The Lyft IPO went off as planned on March 29, 2019. 32.5 million shares were priced at $72 per share, which created value for the company at just above $20 billion. The stock opened higher near the $90 mark but ended the day significantly lower with a close at $78.29, which was still above its IPO pricing.
Lyft IPO Stocks
Beating Competition To The Market
Using the stock ticker “LYFT,” the company beat a major rival to the market by having its company publicly traded first. As a ridesharing company that can be used as an alternative to hailing down a taxi, an independent driver who works for the company picks up passengers and transports them to their destinations.
To use the service provided by Lyft, a passenger utilizes their smartphone and the Lyft app. Passengers can schedule rides through the app and also make payments using the platform after they reach where they are going.
A Decade Of Business And Hurdles Before The IPO
John Zimmer and Logan Green launched Lyft in 2012 after trying to start a service called “Zimride,” which only focused on shared rides taken at college campuses for long-distance trips. San Francisco became the birthplace of the company in 2013 when Lyft raised an initial $15 million. Later that year, another $60 million was raised for the company, which helped get the service up and running
2014 was a rocky year for the company when it tried to launch its business in New York City. Known for its massive amount of taxi services, Lyft ran into problems with regulations in the city, which required them to take the appropriate steps needed for compliance. By 2014, the company had met the regulations and was allowed to launch its service. In mid-2017, the company started serving over 1 million rides each day in over 150 cities. In late 2017, the company decided to expand internationally and launched the service in Canada.
When Lyft presents accounting figures, it recognizes revenue on a net basis. This creates a top-line number for the company that is much lower than the amount of money taken in by the company from passengers over a specific period.

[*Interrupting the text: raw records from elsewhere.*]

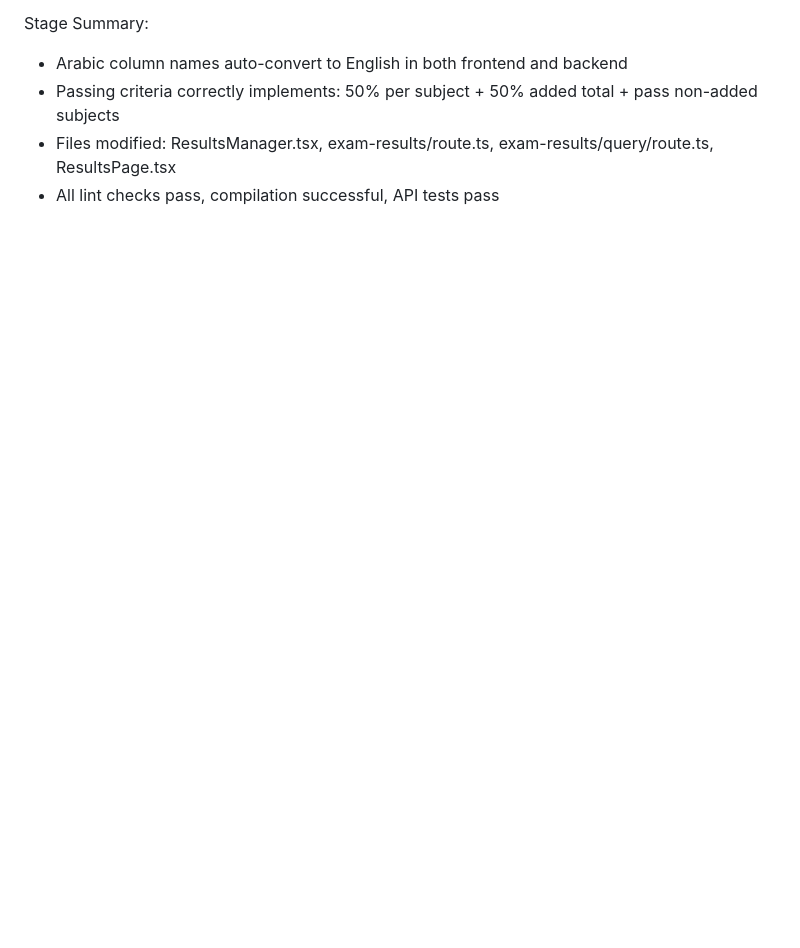
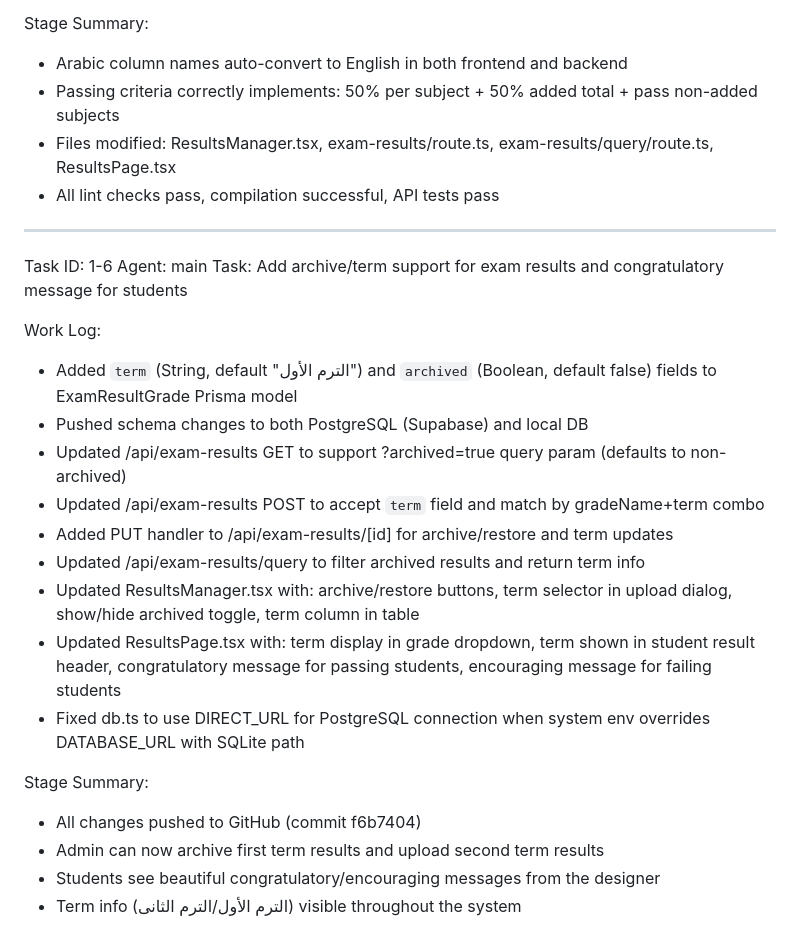
Before and after one commit to n8nor25/school-website, a Markdown page: worklog.md, the part around the change. Rendered like a GitHub page; blank space fills up the shorter version.

Commit message:
41e8b36f-f942-4ce3-b62d-cebb5a54c6ed

```diff
--- a/worklog.md
+++ b/worklog.md
@@ -87,3 +87,24 @@ Stage Summary:
 - Passing criteria correctly implements: 50% per subject + 50% added total + pass non-added subjects
 - Files modified: ResultsManager.tsx, exam-results/route.ts, exam-results/query/route.ts, ResultsPage.tsx
 - All lint checks pass, compilation successful, API tests pass
+---
+Task ID: 1-6
+Agent: main
+Task: Add archive/term support for exam results and congratulatory message for students
+
+Work Log:
+- Added `term` (String, default "الترم الأول") and `archived` (Boolean, default false) fields to ExamResultGrade Prisma model
+- Pushed schema changes to both PostgreSQL (Supabase) and local DB
+- Updated /api/exam-results GET to support ?archived=true query param (defaults to non-archived)
+- Updated /api/exam-results POST to accept `term` field and match by gradeName+term combo
+- Added PUT handler to /api/exam-results/[id] for archive/restore and term updates
+- Updated /api/exam-results/query to filter archived results and return term info
+- Updated ResultsManager.tsx with: archive/restore buttons, term selector in upload dialog, show/hide archived toggle, term column in table
+- Updated ResultsPage.tsx with: term display in grade dropdown, term shown in student result header, congratulatory message for passing students, encouraging message for failing students
+- Fixed db.ts to use DIRECT_URL for PostgreSQL connection when system env overrides DATABASE_URL with SQLite path
+
+Stage Summary:
+- All changes pushed to GitHub (commit f6b7404)
+- Admin can now archive first term results and upload second term results
+- Students see beautiful congratulatory/encouraging messages from the designer
+- Term info (الترم الأول/الترم الثانى) visible throughout the system
```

Lyft considers its company as an “agent” that facilitates the connection between passengers and drivers.
Otherwise, it would report revenue on a gross basis. The argument for the company in handling its accounting this way is that it assists a third-party to provide a transportation service to a passenger when they need a ride under the stipulation that both the driver and passenger can reject the price of the ride.
Facing Competition And Revenue Growth

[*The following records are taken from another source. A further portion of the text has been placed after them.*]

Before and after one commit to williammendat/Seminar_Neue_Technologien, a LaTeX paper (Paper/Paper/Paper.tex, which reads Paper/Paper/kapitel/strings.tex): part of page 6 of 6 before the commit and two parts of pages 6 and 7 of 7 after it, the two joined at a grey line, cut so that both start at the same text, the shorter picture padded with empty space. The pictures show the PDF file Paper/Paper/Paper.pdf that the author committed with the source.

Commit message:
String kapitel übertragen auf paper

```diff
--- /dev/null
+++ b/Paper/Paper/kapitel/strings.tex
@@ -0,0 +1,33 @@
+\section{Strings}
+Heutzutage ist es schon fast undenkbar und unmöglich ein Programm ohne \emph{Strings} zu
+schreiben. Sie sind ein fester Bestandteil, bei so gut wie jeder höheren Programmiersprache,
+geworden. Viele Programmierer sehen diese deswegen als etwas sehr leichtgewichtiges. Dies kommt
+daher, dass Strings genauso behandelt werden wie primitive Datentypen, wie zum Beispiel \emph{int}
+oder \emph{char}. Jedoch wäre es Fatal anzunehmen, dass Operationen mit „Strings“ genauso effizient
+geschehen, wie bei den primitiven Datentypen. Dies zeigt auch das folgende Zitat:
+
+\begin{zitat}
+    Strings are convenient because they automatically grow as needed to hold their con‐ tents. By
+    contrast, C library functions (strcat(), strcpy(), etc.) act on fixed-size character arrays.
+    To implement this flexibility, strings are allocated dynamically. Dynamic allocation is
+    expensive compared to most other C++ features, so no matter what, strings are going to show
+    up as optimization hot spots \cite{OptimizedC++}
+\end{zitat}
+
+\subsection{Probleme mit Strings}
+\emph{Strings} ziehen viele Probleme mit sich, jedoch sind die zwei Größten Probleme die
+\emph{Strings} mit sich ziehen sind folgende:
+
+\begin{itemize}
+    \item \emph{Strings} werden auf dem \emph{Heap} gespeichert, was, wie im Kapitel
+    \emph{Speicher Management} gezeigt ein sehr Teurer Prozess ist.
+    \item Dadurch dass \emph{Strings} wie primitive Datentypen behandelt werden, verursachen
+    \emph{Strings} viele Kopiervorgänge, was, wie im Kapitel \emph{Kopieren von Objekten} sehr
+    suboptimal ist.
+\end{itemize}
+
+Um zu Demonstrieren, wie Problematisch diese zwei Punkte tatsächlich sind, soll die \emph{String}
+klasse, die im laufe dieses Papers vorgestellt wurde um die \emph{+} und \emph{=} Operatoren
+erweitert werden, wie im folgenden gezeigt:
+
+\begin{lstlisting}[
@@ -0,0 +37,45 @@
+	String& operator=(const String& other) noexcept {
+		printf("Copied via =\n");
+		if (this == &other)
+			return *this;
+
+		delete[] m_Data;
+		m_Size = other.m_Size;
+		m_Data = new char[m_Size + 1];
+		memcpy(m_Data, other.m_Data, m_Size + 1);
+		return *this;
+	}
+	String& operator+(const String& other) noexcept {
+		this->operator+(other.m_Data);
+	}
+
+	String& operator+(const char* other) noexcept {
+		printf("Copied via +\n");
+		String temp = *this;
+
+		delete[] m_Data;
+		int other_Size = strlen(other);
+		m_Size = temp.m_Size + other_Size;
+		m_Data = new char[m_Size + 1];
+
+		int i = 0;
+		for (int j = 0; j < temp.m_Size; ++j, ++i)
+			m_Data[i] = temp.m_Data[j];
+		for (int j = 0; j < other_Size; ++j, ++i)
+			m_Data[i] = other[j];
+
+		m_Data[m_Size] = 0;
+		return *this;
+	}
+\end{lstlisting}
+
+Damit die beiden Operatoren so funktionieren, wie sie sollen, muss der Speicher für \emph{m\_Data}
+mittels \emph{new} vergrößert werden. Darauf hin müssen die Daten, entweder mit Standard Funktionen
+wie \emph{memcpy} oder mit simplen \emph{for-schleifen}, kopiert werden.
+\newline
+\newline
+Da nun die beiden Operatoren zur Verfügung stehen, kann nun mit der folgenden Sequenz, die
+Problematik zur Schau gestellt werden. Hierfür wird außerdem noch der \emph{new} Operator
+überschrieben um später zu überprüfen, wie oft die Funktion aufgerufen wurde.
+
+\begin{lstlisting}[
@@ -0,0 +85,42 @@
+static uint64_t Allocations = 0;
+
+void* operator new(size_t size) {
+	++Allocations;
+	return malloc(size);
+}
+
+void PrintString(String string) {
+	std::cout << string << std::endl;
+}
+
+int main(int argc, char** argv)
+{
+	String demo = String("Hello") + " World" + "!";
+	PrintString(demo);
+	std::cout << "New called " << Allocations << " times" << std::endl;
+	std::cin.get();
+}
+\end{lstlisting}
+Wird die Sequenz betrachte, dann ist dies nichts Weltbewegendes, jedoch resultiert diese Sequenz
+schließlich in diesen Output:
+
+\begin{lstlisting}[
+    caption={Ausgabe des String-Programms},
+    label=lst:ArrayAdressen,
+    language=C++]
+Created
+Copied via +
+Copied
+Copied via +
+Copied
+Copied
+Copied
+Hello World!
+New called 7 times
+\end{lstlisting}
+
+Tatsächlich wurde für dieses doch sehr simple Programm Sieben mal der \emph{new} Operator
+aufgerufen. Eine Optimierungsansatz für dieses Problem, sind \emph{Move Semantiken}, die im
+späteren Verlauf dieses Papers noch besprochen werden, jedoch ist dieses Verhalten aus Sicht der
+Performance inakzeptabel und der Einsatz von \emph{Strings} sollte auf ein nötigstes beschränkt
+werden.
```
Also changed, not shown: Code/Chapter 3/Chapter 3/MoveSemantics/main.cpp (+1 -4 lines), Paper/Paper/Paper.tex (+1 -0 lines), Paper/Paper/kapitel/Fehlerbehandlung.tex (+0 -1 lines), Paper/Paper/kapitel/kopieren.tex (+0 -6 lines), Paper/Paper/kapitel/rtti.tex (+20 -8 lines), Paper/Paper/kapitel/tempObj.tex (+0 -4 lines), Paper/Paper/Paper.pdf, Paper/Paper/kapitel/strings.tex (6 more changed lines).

The Lyft IPO stock price may have been priced too aggressively considering it’s net loss figure in 2018. At the end of 2018, Lyft’s share of the market in the United States was at 39 percent. The company had grown its market share by 17 percentage points since 2016. Lyft was still reporting a net loss in 2018 as well. The following figures show the losses sustained by the company from 2017 to 2018, even though bookings had increased dramatically from the prior year.
- Bookings of $8.1 billion had increased by 76 percent since 2017
- Net loss of $911 million, which increased by 32 percent since 2017
- Revenues of $2.2 billion accounted for twice the revenue of the company since 2017
Continued Hurdles With The Company
Lyft ended up reporting a loss of about $900 million at the end of 2018. While the company has drastically changed the way that individuals can utilize transportation, its share price has been in a steady decline since the IPO. Shares for the company were trading at close to $37 in early October 2019, which is close to a 50 percent drop in value.